*** TASK INPUTS ***
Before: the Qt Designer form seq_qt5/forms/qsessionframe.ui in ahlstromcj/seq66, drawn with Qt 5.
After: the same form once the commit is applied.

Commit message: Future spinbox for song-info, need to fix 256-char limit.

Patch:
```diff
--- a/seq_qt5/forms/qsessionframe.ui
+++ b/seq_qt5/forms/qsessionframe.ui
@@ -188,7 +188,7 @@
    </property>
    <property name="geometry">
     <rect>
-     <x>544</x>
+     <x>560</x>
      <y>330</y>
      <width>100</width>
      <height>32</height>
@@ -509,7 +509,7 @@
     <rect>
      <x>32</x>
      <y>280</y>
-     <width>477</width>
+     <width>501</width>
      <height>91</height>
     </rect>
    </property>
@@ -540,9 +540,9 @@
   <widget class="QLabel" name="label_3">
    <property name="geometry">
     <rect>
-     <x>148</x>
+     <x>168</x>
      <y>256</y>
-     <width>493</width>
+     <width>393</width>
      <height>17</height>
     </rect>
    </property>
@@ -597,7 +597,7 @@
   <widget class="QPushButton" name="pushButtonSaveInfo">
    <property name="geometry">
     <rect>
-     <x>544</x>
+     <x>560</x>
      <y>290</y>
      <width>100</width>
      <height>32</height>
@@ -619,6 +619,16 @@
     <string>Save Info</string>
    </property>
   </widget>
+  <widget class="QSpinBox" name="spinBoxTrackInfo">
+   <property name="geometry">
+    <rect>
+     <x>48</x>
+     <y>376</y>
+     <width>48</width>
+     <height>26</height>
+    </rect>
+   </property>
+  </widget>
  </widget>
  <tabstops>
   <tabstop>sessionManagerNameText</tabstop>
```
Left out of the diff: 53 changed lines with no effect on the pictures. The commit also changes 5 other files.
*** End of TASK INPUTS ***
__TASK OBJECTIVE__: All of the lines above must be returned exactly as they stand.

__TASK SOLUTION__:
Before: the Qt Designer form seq_qt5/forms/qsessionframe.ui in ahlstromcj/seq66, drawn with Qt 5.
After: the same form once the commit is applied.

Commit message: Future spinbox for song-info, need to fix 256-char limit.

Patch:
```diff
--- a/seq_qt5/forms/qsessionframe.ui
+++ b/seq_qt5/forms/qsessionframe.ui
@@ -188,7 +188,7 @@
    </property>
    <property name="geometry">
     <rect>
-     <x>544</x>
+     <x>560</x>
      <y>330</y>
      <width>100</width>
      <height>32</height>
@@ -509,7 +509,7 @@
     <rect>
      <x>32</x>
      <y>280</y>
-     <width>477</width>
+     <width>501</width>
      <height>91</height>
     </rect>
    </property>
@@ -540,9 +540,9 @@
   <widget class="QLabel" name="label_3">
    <property name="geometry">
     <rect>
-     <x>148</x>
+     <x>168</x>
      <y>256</y>
-     <width>493</width>
+     <width>393</width>
      <height>17</height>
     </rect>
    </property>
@@ -597,7 +597,7 @@
   <widget class="QPushButton" name="pushButtonSaveInfo">
    <property name="geometry">
     <rect>
-     <x>544</x>
+     <x>560</x>
      <y>290</y>
      <width>100</width>
      <height>32</height>
@@ -619,6 +619,16 @@
     <string>Save Info</string>
    </property>
   </widget>
+  <widget class="QSpinBox" name="spinBoxTrackInfo">
+   <property name="geometry">
+    <rect>
+     <x>48</x>
+     <y>376</y>
+     <width>48</width>
+     <height>26</height>
+    </rect>
+   </property>
+  </widget>
  </widget>
  <tabstops>
   <tabstop>sessionManagerNameText</tabstop>
```
Left out of the diff: 53 changed lines with no effect on the pictures. The commit also changes 5 other files.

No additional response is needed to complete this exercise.